Entrepreneurs And Small Businesses: How Your Recruiting Methods Could End Up Costing You–And What To Do About It
How recruiting methods could end up costing you.
When you consider quarterly and annual business goals, chances are you that you are only thinking of strategies that directly relate to revenue. But do you have strategies in place to reduce litigation risk?
Google, IBM and PriceWaterhouseCoopers are all defending age discrimination lawsuits this year, with Google settling for $11 million to avoid litigation. While you might not be in the same league business-wise, you are still bound by the same employment laws.
Small companies and start-ups often don’t have enough resources or do not allocate funds to support an in-house HR. In most cases, smaller companies outsource functions like recruiting and payroll. Without having someone responsible for compliance-related HR (equal opportunity, affirmative action, employee relations, and diversity and inclusion), you risk oversight.
Protect Your Company and Your Resources
When Title VII of the Civil Rights Act of 1964 was passed, employee protections included race, religion, sex, national origin or color became illegal and the journey toward inclusion began with the start of compliance and equal employment opportunity initiatives. A few years later, the Age Discrimination in Employment Act of 1967 (ADEA) was added to protect employees 40 years of age and older from discrimination on the basis of age in hiring, promotion, discharge, compensation, or terms, conditions or privileges of employment. All of these protections are administered by the Equal Employment Opportunity Commission (EEOC).
In small companies and startups, the most likely HR-related mistakes occur in recruiting and hiring. If you are posting an equal opportunity statement, be sure that it includes all the protected categories. Oversights happen, as in the case of these two statements taken from small Texas-based companies.
Both companies neglect to include age.
In the first instance, the company was notified of the mistake by an outside consultant. Not only did the company immediately add the missing language, after reviewing their website they also added images to make it more inclusive.
While the second company, only recently notified, has yet to respond, it’s just a matter of time. After all, smart leadership understands the monetary value of compliance.

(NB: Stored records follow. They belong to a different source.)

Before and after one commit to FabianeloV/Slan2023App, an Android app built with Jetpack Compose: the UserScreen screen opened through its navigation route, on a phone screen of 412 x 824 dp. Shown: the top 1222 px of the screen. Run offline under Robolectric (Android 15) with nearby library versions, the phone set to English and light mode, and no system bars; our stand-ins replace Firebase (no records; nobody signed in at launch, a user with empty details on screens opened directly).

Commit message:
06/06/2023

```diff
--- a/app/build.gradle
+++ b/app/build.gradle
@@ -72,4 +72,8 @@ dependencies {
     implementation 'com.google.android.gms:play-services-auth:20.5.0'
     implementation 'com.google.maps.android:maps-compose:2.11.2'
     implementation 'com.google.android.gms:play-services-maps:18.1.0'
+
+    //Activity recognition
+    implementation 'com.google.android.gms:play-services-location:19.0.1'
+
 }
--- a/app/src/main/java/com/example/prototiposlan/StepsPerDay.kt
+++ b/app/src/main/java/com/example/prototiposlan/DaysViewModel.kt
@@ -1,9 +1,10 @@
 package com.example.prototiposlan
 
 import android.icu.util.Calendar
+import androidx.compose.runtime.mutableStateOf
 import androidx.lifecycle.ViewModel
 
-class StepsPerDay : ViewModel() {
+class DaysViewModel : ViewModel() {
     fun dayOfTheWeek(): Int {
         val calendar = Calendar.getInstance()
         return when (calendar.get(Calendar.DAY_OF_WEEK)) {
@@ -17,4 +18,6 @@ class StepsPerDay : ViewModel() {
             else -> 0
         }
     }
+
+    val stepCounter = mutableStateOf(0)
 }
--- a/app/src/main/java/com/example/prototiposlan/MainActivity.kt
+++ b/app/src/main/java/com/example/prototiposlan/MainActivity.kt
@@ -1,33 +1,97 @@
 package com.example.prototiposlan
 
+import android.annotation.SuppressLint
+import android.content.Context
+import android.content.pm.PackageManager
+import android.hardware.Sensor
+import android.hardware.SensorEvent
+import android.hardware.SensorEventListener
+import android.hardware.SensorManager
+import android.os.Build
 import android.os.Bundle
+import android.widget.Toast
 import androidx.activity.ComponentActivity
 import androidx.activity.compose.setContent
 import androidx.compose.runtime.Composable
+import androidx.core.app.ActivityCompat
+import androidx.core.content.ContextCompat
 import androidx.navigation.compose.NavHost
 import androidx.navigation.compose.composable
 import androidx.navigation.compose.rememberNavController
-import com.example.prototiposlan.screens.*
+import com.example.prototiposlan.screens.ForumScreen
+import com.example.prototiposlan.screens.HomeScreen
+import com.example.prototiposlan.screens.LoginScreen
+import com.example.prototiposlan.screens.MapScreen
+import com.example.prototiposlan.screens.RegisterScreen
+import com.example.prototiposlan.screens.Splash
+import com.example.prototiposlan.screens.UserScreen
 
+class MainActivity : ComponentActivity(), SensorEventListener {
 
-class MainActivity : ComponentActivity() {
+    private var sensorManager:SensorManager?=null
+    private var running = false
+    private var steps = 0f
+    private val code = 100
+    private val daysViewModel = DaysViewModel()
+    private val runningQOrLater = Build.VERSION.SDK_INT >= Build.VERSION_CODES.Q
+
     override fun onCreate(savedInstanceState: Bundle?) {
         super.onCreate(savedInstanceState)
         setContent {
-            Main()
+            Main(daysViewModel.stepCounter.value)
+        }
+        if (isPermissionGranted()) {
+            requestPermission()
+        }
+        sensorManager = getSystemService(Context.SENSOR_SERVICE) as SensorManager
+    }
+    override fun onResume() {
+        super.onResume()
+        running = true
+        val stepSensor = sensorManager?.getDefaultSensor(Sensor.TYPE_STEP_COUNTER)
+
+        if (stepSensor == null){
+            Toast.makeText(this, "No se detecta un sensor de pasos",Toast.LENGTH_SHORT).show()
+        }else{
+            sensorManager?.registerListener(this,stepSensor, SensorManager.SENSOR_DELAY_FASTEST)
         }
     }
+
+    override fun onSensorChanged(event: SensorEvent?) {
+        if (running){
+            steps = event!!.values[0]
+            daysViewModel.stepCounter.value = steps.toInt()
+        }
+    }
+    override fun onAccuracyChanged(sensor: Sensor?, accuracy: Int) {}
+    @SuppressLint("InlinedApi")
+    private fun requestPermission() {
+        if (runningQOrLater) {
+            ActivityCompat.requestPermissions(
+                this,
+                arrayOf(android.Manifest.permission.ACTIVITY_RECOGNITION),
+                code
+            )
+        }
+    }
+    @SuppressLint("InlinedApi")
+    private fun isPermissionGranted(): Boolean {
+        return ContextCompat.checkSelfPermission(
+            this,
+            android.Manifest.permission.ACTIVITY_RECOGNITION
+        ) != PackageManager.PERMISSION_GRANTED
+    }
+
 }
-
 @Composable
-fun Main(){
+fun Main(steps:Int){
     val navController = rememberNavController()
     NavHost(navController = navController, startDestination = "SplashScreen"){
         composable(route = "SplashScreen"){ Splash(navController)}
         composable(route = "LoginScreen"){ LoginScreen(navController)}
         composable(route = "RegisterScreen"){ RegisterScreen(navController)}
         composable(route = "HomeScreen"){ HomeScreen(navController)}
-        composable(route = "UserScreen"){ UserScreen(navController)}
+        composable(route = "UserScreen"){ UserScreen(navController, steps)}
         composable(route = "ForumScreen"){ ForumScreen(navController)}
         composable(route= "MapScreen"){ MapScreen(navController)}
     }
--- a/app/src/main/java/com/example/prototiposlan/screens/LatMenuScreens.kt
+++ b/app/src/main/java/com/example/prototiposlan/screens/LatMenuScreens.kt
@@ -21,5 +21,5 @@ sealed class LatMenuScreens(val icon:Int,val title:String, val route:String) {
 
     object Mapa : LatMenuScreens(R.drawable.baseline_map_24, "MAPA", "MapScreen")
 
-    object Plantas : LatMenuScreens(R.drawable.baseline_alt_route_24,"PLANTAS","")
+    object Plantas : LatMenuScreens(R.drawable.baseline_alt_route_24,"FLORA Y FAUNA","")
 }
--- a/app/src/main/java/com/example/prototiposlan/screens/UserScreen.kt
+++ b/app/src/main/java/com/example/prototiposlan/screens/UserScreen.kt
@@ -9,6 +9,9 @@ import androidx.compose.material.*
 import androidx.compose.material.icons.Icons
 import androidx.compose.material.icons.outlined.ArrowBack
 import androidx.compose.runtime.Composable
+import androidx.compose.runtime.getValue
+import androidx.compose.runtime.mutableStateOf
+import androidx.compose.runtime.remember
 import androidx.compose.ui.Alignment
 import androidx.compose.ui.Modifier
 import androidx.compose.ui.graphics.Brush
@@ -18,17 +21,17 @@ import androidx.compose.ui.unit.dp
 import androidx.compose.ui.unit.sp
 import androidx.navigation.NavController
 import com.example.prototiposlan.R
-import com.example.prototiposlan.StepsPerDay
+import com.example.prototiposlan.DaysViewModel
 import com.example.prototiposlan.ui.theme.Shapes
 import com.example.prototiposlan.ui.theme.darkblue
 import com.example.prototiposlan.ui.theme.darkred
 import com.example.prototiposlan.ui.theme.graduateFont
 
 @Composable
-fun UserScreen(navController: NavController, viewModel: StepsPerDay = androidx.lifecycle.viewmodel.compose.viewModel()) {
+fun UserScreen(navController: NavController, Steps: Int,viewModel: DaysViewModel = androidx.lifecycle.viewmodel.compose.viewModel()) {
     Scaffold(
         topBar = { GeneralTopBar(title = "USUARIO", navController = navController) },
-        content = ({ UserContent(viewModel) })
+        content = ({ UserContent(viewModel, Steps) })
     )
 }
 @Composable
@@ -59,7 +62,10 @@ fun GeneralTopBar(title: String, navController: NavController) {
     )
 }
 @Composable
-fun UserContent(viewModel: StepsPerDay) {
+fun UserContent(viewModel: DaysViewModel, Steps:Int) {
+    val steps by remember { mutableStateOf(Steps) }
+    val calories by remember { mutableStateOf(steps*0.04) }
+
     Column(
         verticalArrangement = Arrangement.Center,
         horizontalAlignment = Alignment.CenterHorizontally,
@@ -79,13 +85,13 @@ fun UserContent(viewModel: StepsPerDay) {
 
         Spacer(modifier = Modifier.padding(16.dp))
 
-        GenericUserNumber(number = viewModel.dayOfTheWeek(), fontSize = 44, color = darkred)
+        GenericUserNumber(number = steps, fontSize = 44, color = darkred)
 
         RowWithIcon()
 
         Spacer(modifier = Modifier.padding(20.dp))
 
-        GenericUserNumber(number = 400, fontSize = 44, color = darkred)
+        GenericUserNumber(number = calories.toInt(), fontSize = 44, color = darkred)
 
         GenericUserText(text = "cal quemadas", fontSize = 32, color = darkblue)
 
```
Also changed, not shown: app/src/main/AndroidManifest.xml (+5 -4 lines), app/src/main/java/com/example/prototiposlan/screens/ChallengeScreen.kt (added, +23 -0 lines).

Another area where language can create risk is job postings. Having someone knowledgeable in EEO, compliance and diversity and inclusion can ensure announcements don’t target specific groups at the exclusion of others. After all, the goal is to hire talent from the most diverse candidate pool.
The following chart provides examples of exclusionary language and what you can do to fix it.
Furthermore, omit requesting date of birth or year of graduation in the applicant process. And to protect against gender or age bias, do not require salary history.
Finally, when relying on AI to screen the candidate pool, make sure you are not using technology to target employees in a way that unlawfully excludes others. It could be illegal, according to this law article.
Listen to the Evil HR Lady
If you don’t have a qualified internal resource to ensure job postings and web copy do not violate any State or Federal laws, retain an experienced HR professional.
Suzanne Lucas, otherwise known as the Evil HR Lady, suggests you reconsider expanding your team to include an HR pro. There are many areas related to HR that could become costly if not handled properly. In her post, Tips About Dealing With Problems When There’s No HR, she paints a clear picture.
“Hopefully, the management at your company will realize that whatever money they save by not paying for an HR manager, they are losing in not having a skilled person running the people side of things,” Lucas writes. “Just one lawsuit can cripple a small business, possibly forever—far more than paying a professional to handle the HR tasks.”
(Sheila Callaham Contributor . Diversity & Inclusion. I write about combatting ageism in the workplace.)
Por: Sheila Callaham
Fonte: Forbes, em 27 de Novembro de 2019